On the surface, two shows that I have recently watched (and reviewed on this blog) wouldn’t seem to have much in common. The Walking Dead
is a modern fictional dystopia about a rugged band of travelers trying to outlast a zombie apocalypse. Call the Midwife
is the memoir of a young midwife living and working in a poor London neighborhood in the 1950s. They are very different. But I just can’t get over their one glaring similarity.
In both shows, a married woman finds herself unexpectedly and inconveniently pregnant. And in both shows her husband sits quietly by, opinion-less, as she decides whether or not to kill their baby.
What. The. Heck?
And the more I looked into it
, the more I realized how pervasive it is on television shows throughout the years. If a married woman on TV has had an abortion, or even considered one, you can bet her husband didn’t have an opinion about it. All the way back to the very first TV abortion on Maude
, through Dawson’s mom’s considered abortion on Dawson’s Creek
, to Desperate Housewives
and Grey’s Anatomy
, it’s always the same. A husband mustn’t, of course, suggest or demand that his wife get an abortion — that would be monstrous. But neither can he tell her she shouldn’t have one.
Only on Grey’s Anatomy does the husband even venture to voice his preference for his wife NOT killing their baby. But in the end he drives her to the clinic like a good little husband.
On The Walking Dead, our manly hero Rick, when he finds out that his wife has taken abortion pills (which she then made herself throw up) asks her, “Did you really think I’d make you have a baby you didn’t want?” C’mon Rick, really? That’s what you’ve got? You who are going to lead your band of misfits against the zombie hordes and save humanity? But your wife can kill YOUR baby if she wants to? Really?
And it’s even worse on Call the Midwife. The pathetic, utterly emasculated husband featured on that show watches silently as his wife attempts to kill their baby over and over again by scalding hot baths and bottles of liquor, and even gets sent off to buy knitting needles, before he takes the kids out for the day so his wife can have his child, and nearly herself, killed in a kitchen table abortion. And he never puts up a fight for either one of them.

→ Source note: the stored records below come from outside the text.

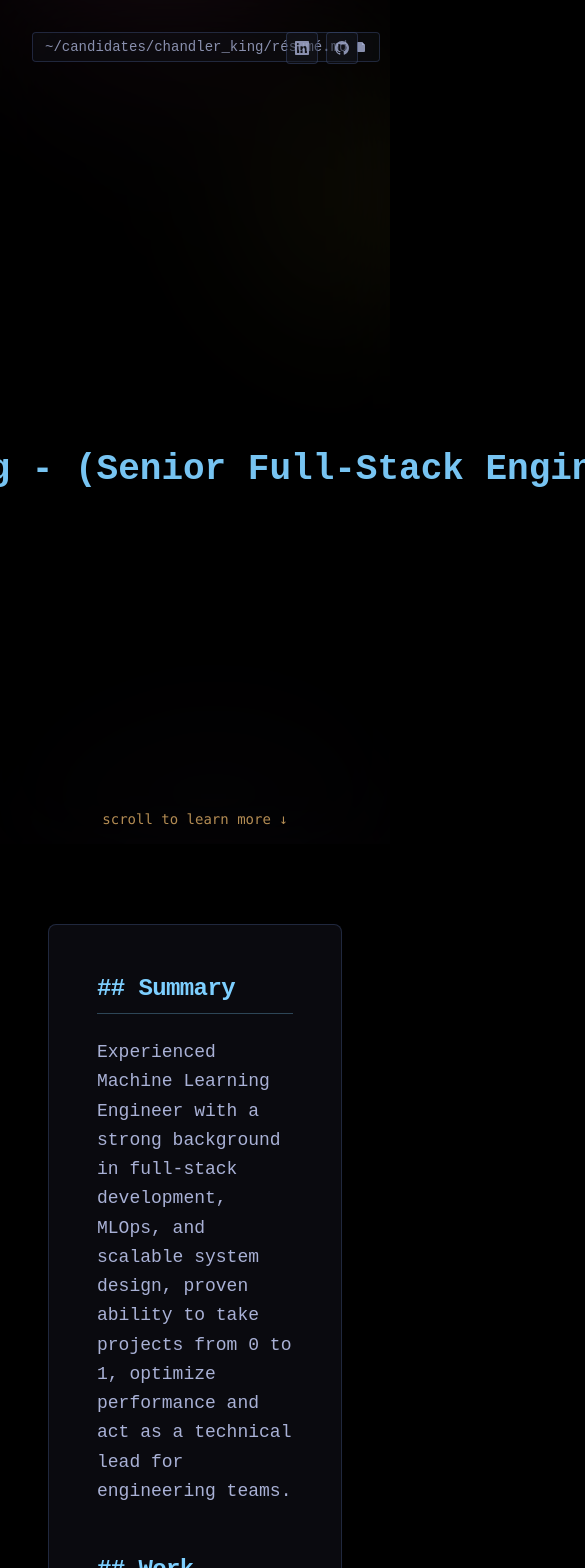
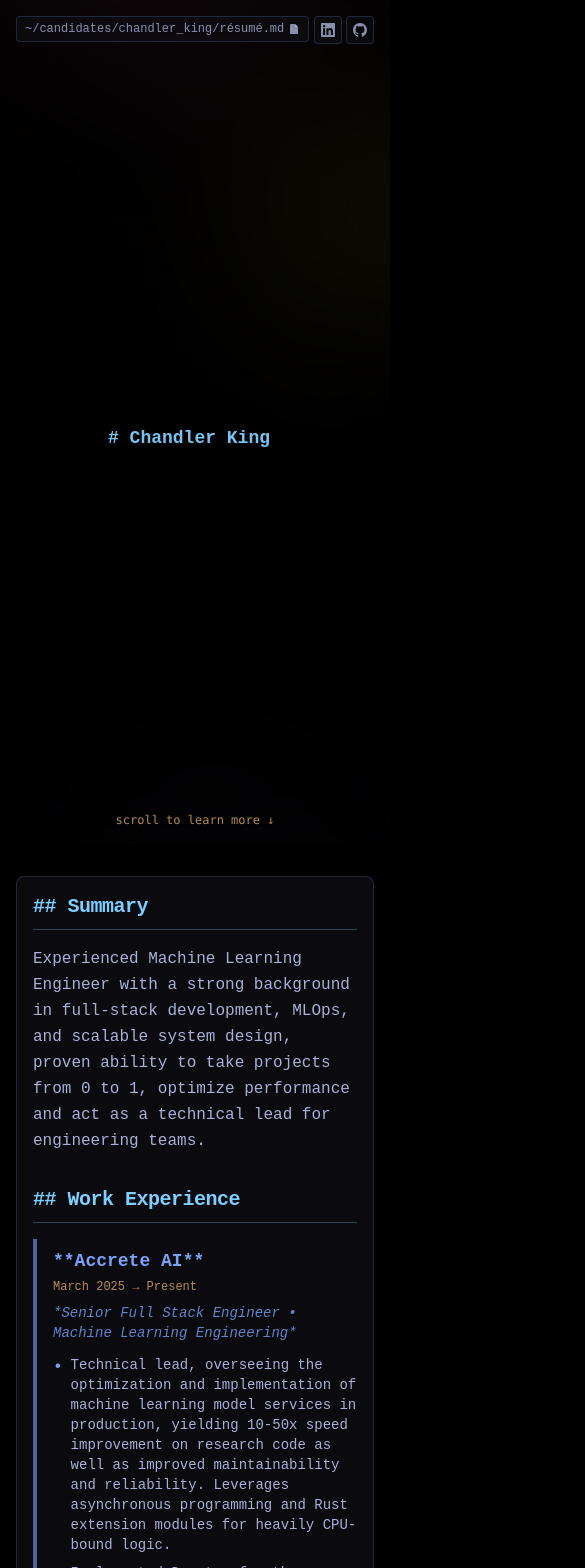
Before and after one commit to prbug/personal-website, a Next.js app: page / in a window 390 px wide. Shown: the top 1568 px of the page, 585 px wide, since content can reach past the window. Built offline with nearby package versions, Linux system fonts and the light colour scheme.

Commit message:
update to work better on mobile devices

```diff
--- a/src/app/components/Education.tsx
+++ b/src/app/components/Education.tsx
@@ -17,15 +17,15 @@ export default function Education({
 }: EducationProps): JSX.Element {
   return (
     <section>
-      <h2 className="text-2xl font-fira-code font-bold mb-6 text-[#7dcfff] tracking-tight border-b border-[#7dcfff]/30 pb-2">
+      <h2 className="text-xl sm:text-2xl font-fira-code font-bold mb-4 sm:mb-6 text-[#7dcfff] tracking-tight border-b border-[#7dcfff]/30 pb-2">
         ## Education
       </h2>
-      <div className="border-l-4 border-[#7aa2f7]/60 pl-6 py-2">
-        <div className="flex justify-between items-start mb-2">
-          <h3 className="text-xl font-fira-code font-bold text-[#7aa2f7]">
+      <div className="border-l-4 border-[#7aa2f7]/60 pl-4 sm:pl-6 py-2">
+        <div className="flex flex-col sm:flex-row sm:justify-between sm:items-start mb-2 gap-1 sm:gap-0">
+          <h3 className="text-lg sm:text-xl font-fira-code font-bold text-[#7aa2f7]">
             **{school}**
           </h3>
-          <span className="text-sm font-fira-code text-[#e0af68]/80 font-medium">
+          <span className="text-xs sm:text-sm font-fira-code text-[#e0af68]/80 font-medium">
             {period}
           </span>
         </div>
@@ -35,7 +35,7 @@ export default function Education({
         <ul className="list-none space-y-2 text-[#a9b1d6] font-fira-code">
           <li className="flex items-start">
             <span className="text-[#7aa2f7] mr-2">•</span>
-            {major}
+            <span className="text-sm sm:text-base">{major}</span>
           </li>
         </ul>
         {extracurricular && (
--- a/src/app/components/Intro.tsx
+++ b/src/app/components/Intro.tsx
@@ -33,9 +33,9 @@ function ScrollMessage({ text }: { text: string }): JSX.Element {
   return (
     <div
       ref={elementRef}
-      className="absolute bottom-16 left-1/2 transform -translate-x-1/2 text-center animate-fade-in-up scroll-fade-out"
+      className="absolute bottom-8 sm:bottom-16 left-1/2 transform -translate-x-1/2 text-center animate-fade-in-up scroll-fade-out"
     >
-      <div className="text-sm font-fira-code text-[#e0af68]/80 leading-tight">
+      <div className="text-xs sm:text-sm font-fira-code text-[#e0af68]/80 leading-tight">
         <pre className="whitespace-pre">{text}</pre>
       </div>
     </div>
@@ -47,8 +47,8 @@ function ScrollMessage({ text }: { text: string }): JSX.Element {
  */
 function FileName({ fileName }: { fileName: string }): JSX.Element {
   return (
-    <div className="fixed top-8 left-8 text-sm font-fira-code text-[#a9b1d6]/80 bg-[#1a1b26]/30 backdrop-blur-xl px-3 py-1 rounded border border-[#7aa2f7]/20 flex items-center gap-2 z-10">
-      <span>{fileName}</span>
+    <div className="fixed top-4 sm:top-8 left-4 sm:left-8 text-xs sm:text-sm font-fira-code text-[#a9b1d6]/80 bg-[#1a1b26]/30 backdrop-blur-xl px-2 sm:px-3 py-1 rounded border border-[#7aa2f7]/20 flex items-center gap-1 sm:gap-2 z-10 max-w-[calc(100vw-2rem)]">
+      <span className="truncate">{fileName}</span>
       <FileIcon />
     </div>
   );
@@ -62,12 +62,12 @@ function SocialIcons(props: {
   gitHubUrl: string;
 }): JSX.Element {
   return (
-    <div className="fixed top-8 right-8 flex items-center gap-2 z-10">
+    <div className="fixed top-4 sm:top-8 right-4 sm:right-8 flex items-center gap-1 sm:gap-2 z-10">
       <a
         href={props.linkedInUrl}
         target="_blank"
         rel="noopener noreferrer"
-        className="text-sm font-fira-code text-[#a9b1d6]/80 bg-[#1a1b26]/30 backdrop-blur-xl rounded border border-[#7aa2f7]/20 hover:text-[#7aa2f7] transition-colors flex items-center justify-center w-8 h-8"
+        className="text-sm font-fira-code text-[#a9b1d6]/80 bg-[#1a1b26]/30 backdrop-blur-xl rounded border border-[#7aa2f7]/20 hover:text-[#7aa2f7] transition-colors flex items-center justify-center w-7 h-7 sm:w-8 sm:h-8"
       >
         <LinkedInIcon />
       </a>
@@ -75,7 +75,7 @@ function SocialIcons(props: {
         href={props.gitHubUrl}
         target="_blank"
         rel="noopener noreferrer"
-        className="text-sm font-fira-code text-[#a9b1d6]/80 bg-[#1a1b26]/30 backdrop-blur-xl rounded border border-[#7aa2f7]/20 hover:text-[#7aa2f7] transition-colors flex items-center justify-center w-8 h-8"
+        className="text-sm font-fira-code text-[#a9b1d6]/80 bg-[#1a1b26]/30 backdrop-blur-xl rounded border border-[#7aa2f7]/20 hover:text-[#7aa2f7] transition-colors flex items-center justify-center w-7 h-7 sm:w-8 sm:h-8"
       >
         <GitHubIcon />
       </a>
@@ -87,22 +87,48 @@ function SocialIcons(props: {
  * Typed text component with cursor animation
  */
 function TypedText({ text }: { text: string }): JSX.Element {
+  // Create a shorter version for mobile
+  const mobileText = "# Chandler King";
+  const fullText = text;
+
   return (
-    <div className="text-4xl font-fira-code font-semibold text-[#7dcfff]/95">
-      <div className="flex items-center">
+    <div className="text-lg sm:text-2xl md:text-3xl lg:text-4xl font-fira-code font-semibold text-[#7dcfff]/95 px-6 sm:px-8 md:px-12 text-center w-full">
+      {/* Mobile version */}
+      <div className="flex items-center justify-center sm:hidden">
         <div
           className="inline-block overflow-hidden whitespace-nowrap"
           style={
             {
-              "--text-length": `${text.length}ch`,
-              animation: `typing 1s steps(${text.length}, end) forwards`,
+              "--text-length": `${mobileText.length}ch`,
+              animation: `typing 1s steps(${mobileText.length}, end) forwards`,
             } as React.CSSProperties
           }
         >
-          {text}
+          {mobileText}
         </div>
         <div
-          className="w-4 h-10 bg-current ml-2 rounded-sm"
+          className="w-2 h-6 bg-current ml-1 rounded-sm flex-shrink-0"
+          style={{
+            animation: `blink-caret .75s step-end infinite`,
+          }}
+        />
+      </div>
+
+      {/* Desktop version */}
+      <div className="hidden sm:flex items-center justify-center">
+        <div
+          className="inline-block overflow-hidden whitespace-nowrap"
+          style={
+            {
+              "--text-length": `${fullText.length}ch`,
+              animation: `typing 1s steps(${fullText.length}, end) forwards`,
+            } as React.CSSProperties
+          }
+        >
+          {fullText}
+        </div>
+        <div
+          className="w-3 h-8 md:w-4 md:h-10 bg-current ml-2 rounded-sm flex-shrink-0"
           style={{
             animation: `blink-caret .75s step-end infinite`,
           }}
--- a/src/app/components/Skills.tsx
+++ b/src/app/components/Skills.tsx
@@ -11,20 +11,20 @@ interface SkillsProps {
 
 export default function Skills({ categories }: SkillsProps): JSX.Element {
   return (
-    <section className="mb-12">
-      <h2 className="text-2xl font-fira-code font-bold mb-6 text-[#7dcfff] tracking-tight border-b border-[#7dcfff]/30 pb-2">
+    <section className="mb-8 sm:mb-12">
+      <h2 className="text-xl sm:text-2xl font-fira-code font-bold mb-4 sm:mb-6 text-[#7dcfff] tracking-tight border-b border-[#7dcfff]/30 pb-2">
         ## Skills
       </h2>
-      <div className="grid grid-cols-1 md:grid-cols-2 gap-6">
+      <div className="grid grid-cols-1 lg:grid-cols-2 gap-4 sm:gap-6">
         {categories.map((category, index) => (
           <div
             key={index}
-            className="bg-[#16161e]/60 backdrop-blur-md rounded-md border border-[#7aa2f7]/20 p-4"
+            className="bg-[#16161e]/60 backdrop-blur-md rounded-md border border-[#7aa2f7]/20 p-3 sm:p-4"
           >
-            <h3 className="font-fira-code font-bold text-[#7aa2f7] text-sm uppercase tracking-wider mb-3">
+            <h3 className="font-fira-code font-bold text-[#7aa2f7] text-xs sm:text-sm uppercase tracking-wider mb-2 sm:mb-3">
               **{category.title}**
             </h3>
-            <p className="text-[#a9b1d6] font-fira-code">{category.skills}</p>
+            <p className="text-sm sm:text-base text-[#a9b1d6] font-fira-code">{category.skills}</p>
           </div>
         ))}
       </div>
--- a/src/app/components/Summary.tsx
+++ b/src/app/components/Summary.tsx
@@ -6,11 +6,11 @@ interface SummaryProps {
 
 export default function Summary({ content }: SummaryProps): JSX.Element {
   return (
-    <section className="mb-12">
-      <h2 className="text-2xl font-fira-code font-bold mb-6 text-[#7dcfff] tracking-tight border-b border-[#7dcfff]/30 pb-2">
+    <section className="mb-8 sm:mb-12">
+      <h2 className="text-xl sm:text-2xl font-fira-code font-bold mb-4 sm:mb-6 text-[#7dcfff] tracking-tight border-b border-[#7dcfff]/30 pb-2">
         ## Summary
       </h2>
-      <p className="text-lg text-[#a9b1d6] leading-relaxed font-fira-code">
+      <p className="text-base sm:text-lg text-[#a9b1d6] leading-relaxed font-fira-code">
         {content}
       </p>
     </section>
--- a/src/app/components/WorkExperience.tsx
+++ b/src/app/components/WorkExperience.tsx
@@ -20,18 +20,18 @@ export default function WorkExperience({
   experiences,
 }: WorkExperienceProps): JSX.Element {
   return (
-    <section className="mb-12">
-      <h2 className="text-2xl font-fira-code font-bold mb-6 text-[#7dcfff] tracking-tight border-b border-[#7dcfff]/30 pb-2">
+    <section className="mb-8 sm:mb-12">
+      <h2 className="text-xl sm:text-2xl font-fira-code font-bold mb-4 sm:mb-6 text-[#7dcfff] tracking-tight border-b border-[#7dcfff]/30 pb-2">
         ## Work Experience
       </h2>
-      <div className="space-y-8">
+      <div className="space-y-6 sm:space-y-8">
         {experiences.map((experience, index) => (
-          <div key={index} className="border-l-4 border-[#7aa2f7]/60 pl-6 py-2">
-            <div className="flex justify-between items-start mb-2">
-              <h3 className="text-xl font-fira-code font-bold text-[#7aa2f7]">
+          <div key={index} className="border-l-4 border-[#7aa2f7]/60 pl-4 sm:pl-6 py-2">
+            <div className="flex flex-col sm:flex-row sm:justify-between sm:items-start mb-2 gap-1 sm:gap-0">
+              <h3 className="text-lg sm:text-xl font-fira-code font-bold text-[#7aa2f7]">
                 **{experience.company}**
               </h3>
-              <span className="text-sm font-fira-code text-[#e0af68]/80 font-medium">
+              <span className="text-xs sm:text-sm font-fira-code text-[#e0af68]/80 font-medium">
                 {experience.period}
               </span>
             </div>
@@ -40,7 +40,7 @@ export default function WorkExperience({
             </div>
 
             {experience.roles ? (
-              <ul className="list-none space-y-4 text-[#a9b1d6] font-fira-code">
+              <ul className="list-none space-y-3 sm:space-y-4 text-[#a9b1d6] font-fira-code">
                 {experience.roles.map((role, roleIndex) => (
                   <li key={roleIndex}>
                     <div className="text-sm font-fira-code font-semibold text-[#7aa2f7] mb-1">
@@ -48,7 +48,7 @@ export default function WorkExperience({
                     </div>
                     <div className="flex items-start">
                       <span className="text-[#7aa2f7] mr-2">•</span>
-                      {role.description}
+                      <span className="text-sm sm:text-base">{role.description}</span>
                     </div>
                   </li>
                 ))}
@@ -59,7 +59,7 @@ export default function WorkExperience({
                   (responsibility, respIndex) => (
                     <li key={respIndex} className="flex items-start">
                       <span className="text-[#7aa2f7] mr-2">•</span>
-                      {responsibility}
+                      <span className="text-sm sm:text-base">{responsibility}</span>
                     </li>
                   ),
                 )}
--- a/src/app/layout.tsx
+++ b/src/app/layout.tsx
@@ -7,6 +7,7 @@ const inter = Inter({ subsets: ["latin"] });
 export const metadata: Metadata = {
   title: "Personal Website",
   description: "A full-stack application with Next.js and Go",
+  viewport: "width=device-width, initial-scale=1, maximum-scale=1",
 };
 
 export default function RootLayout({
--- a/src/app/page.tsx
+++ b/src/app/page.tsx
@@ -18,14 +18,14 @@ export default function Home(): JSX.Element {
   return (
     <>
       <Background />
-      <main className="relative min-h-screen flex flex-col items-center justify-start gap-8 p-12 bg-transparent font-fira-code">
+      <main className="relative min-h-screen flex flex-col items-center justify-start gap-4 sm:gap-8 p-4 sm:p-8 lg:p-12 bg-transparent font-fira-code">
         <Intro
           text="# Chandler King - (Senior Full-Stack Engineer)"
           fileName="~/candidates/chandler_king/résumé.md"
         />
 
         {/* Markdown-style document content */}
-        <div className="w-full max-w-4xl bg-[#1a1b26]/40 backdrop-blur-xl rounded-lg shadow-2xl border border-[#7aa2f7]/20 transition-all duration-150 p-12 hover:-translate-y-1 hover:shadow-3xl hover:border-[#7aa2f7]/40">
+        <div className="w-full max-w-4xl bg-[#1a1b26]/40 backdrop-blur-xl rounded-lg shadow-2xl border border-[#7aa2f7]/20 transition-all duration-150 p-4 sm:p-8 lg:p-12 hover:-translate-y-1 hover:shadow-3xl hover:border-[#7aa2f7]/40">
           <Summary content={resumeData.summary} />
           <WorkExperience experiences={resumeData.workExperience} />
           <Skills categories={resumeData.skills} />
```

It seems awfully like the cuckolds featured in an earlier era of entertainment, so often the butt of jokes in literatur
e and on the stage
. Cuckolds were usually humorous, pathetic characters because they either didn’t know about or were powerless to stop their wives’ adulterous relationships. How much more pathetic are the male characters of today, who are powerless to stop their wives from killing their children in the name of choice or convenience, powerless even to voice an opinion on the matter.
Obviously it all comes of a clear agenda on the part of screenwriters. They wish us all to believe that having a baby is a WOMAN’S choice, and that men, even husbands, better butt out. But more than empowering the wives, these plots just emasculate the husbands. Men who should be portrayed as the comforters of their wives and the protectors of their children are instead just passive observers, of no comfort or protection to anyone.
And what a sad commentary that no one seems to care. Or even notice. So here is me caring. Here is me saying: Attention husbands of television! You need not sit idly by while your wives have (or more often, almost have) abortions. No! You can say things like: It will be okay. Or, We’ll get through this. Or, I love you and I don’t want you to kill our baby. Seriously, try it. It just might work.
And Rick, I’m disappointed in you, man. It wasn’t like you. If you ever find yourself a new, non-zombie wife, I expect you to do better. A lot better. Now, get back out there and kill some zombies. That is all.